There are a lot of A-list actors who you wouldn't normally expect—like Benicio del Toro, Glenn Close, and John C. Reilly—how did you snag them?
I think they were fans of Marvel and I think they liked the script and I think, more importantly, we got along. I had to have meetings with all of them, or get on the phone with them, and I skyped with Del Toro. And we did that all very early on. Those are three of my favorite actors and three people I really admire and the opportunity to put them in a Marvel movie, in a large or a small way, was very exciting for me. I was choosing my favorite actors and going to them and telling them what the situation was. And I think, in some ways, I know Benicio went into it thinking the script was good and he and I definitely got along, but now that he's seen the movie, he really gets the whole picture.
What was it like working with two of your main actors not being cast?

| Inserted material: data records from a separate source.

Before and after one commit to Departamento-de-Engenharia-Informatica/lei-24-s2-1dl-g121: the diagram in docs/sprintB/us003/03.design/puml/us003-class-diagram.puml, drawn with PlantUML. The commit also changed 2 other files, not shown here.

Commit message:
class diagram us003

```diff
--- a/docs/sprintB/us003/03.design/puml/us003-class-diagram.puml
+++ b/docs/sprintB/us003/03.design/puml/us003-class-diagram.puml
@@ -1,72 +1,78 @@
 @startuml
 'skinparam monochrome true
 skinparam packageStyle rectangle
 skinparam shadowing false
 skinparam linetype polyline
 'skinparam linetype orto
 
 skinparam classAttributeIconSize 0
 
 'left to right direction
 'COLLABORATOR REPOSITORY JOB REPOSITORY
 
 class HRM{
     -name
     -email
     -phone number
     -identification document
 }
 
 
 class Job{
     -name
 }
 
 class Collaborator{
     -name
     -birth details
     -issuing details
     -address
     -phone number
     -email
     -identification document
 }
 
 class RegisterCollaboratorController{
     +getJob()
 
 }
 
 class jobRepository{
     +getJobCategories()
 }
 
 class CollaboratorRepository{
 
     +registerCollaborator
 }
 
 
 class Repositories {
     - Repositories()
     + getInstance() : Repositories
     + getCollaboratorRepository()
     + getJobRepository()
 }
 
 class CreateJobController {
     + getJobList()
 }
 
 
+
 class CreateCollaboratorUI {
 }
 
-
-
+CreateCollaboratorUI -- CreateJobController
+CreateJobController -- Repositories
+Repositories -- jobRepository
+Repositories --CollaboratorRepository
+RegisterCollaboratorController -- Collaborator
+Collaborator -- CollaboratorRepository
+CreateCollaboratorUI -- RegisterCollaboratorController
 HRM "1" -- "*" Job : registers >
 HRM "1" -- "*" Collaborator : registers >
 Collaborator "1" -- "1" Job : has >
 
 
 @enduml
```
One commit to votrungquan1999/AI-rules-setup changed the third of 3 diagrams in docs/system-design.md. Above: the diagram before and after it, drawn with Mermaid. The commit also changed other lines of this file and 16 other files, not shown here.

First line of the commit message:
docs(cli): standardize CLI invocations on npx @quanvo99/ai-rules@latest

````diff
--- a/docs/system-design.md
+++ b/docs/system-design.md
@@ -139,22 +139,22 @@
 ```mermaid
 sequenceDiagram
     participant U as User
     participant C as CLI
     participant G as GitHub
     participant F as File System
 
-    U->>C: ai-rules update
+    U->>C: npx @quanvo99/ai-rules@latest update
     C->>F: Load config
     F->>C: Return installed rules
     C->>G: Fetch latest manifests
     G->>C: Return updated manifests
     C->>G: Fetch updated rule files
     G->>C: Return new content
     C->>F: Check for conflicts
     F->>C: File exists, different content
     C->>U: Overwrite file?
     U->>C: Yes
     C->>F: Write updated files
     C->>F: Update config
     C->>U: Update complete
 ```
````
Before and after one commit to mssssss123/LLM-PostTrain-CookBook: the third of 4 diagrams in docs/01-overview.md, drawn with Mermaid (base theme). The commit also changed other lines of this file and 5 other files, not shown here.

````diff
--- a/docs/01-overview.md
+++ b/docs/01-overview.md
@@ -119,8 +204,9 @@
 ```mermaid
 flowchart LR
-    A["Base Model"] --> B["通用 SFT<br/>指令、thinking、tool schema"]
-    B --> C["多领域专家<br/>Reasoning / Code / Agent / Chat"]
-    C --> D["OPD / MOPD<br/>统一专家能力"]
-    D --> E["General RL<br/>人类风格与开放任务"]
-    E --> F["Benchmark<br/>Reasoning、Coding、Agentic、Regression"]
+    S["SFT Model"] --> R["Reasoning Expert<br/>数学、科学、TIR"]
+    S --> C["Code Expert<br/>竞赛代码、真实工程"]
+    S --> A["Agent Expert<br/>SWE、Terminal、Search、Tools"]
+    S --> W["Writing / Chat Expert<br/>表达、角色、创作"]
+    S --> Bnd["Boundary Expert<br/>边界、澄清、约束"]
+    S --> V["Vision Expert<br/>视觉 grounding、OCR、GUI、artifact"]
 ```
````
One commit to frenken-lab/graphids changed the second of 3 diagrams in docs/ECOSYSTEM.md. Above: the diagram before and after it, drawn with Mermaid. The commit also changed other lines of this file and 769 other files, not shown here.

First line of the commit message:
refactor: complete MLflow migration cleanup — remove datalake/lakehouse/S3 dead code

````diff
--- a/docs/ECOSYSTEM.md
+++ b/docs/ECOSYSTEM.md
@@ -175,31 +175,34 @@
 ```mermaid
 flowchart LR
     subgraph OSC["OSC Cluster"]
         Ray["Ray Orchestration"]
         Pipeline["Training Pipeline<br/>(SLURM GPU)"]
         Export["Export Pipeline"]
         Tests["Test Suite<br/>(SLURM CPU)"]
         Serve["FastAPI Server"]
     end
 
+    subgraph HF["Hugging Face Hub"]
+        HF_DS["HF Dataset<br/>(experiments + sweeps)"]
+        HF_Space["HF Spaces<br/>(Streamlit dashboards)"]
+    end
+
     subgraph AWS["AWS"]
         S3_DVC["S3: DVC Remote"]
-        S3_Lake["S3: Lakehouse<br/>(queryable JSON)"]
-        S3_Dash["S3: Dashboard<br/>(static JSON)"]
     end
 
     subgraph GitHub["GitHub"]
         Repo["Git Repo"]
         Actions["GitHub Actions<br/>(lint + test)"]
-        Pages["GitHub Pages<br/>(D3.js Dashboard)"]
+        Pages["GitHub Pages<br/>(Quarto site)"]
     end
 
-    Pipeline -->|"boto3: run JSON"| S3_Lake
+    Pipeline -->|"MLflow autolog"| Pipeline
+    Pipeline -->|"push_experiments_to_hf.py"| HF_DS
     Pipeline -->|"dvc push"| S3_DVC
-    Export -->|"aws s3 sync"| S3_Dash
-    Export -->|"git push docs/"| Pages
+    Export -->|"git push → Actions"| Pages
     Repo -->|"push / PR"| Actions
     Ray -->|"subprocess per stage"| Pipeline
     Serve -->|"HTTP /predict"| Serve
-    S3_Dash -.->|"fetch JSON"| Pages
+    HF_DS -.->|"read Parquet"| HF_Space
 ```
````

I've worked a lot with characters who weren't there in the past, so it wasn't too weird. In some ways, it's easy, because every take that your non-existent characters are there, it's perfect, because you don't have to worry about performance there on the day. I think it was really about creating the right dynamic with the dialogue, between the actors. And that's really where my brother, Sean Gunn, came in. He was the negative space that Chris Pratt, Zoe Saldana and Dave Bautista bounced off of. And if you look at the Guardians when we were on set, Sean was a vital part of those guys—he came in every day, totally prepared, and he had to drive a lot of those scenes forward. Rocket really drives a lot of those scenes—you look at that 12% scene for example. He's this ingredient and he hopefully gets the attention he deserves.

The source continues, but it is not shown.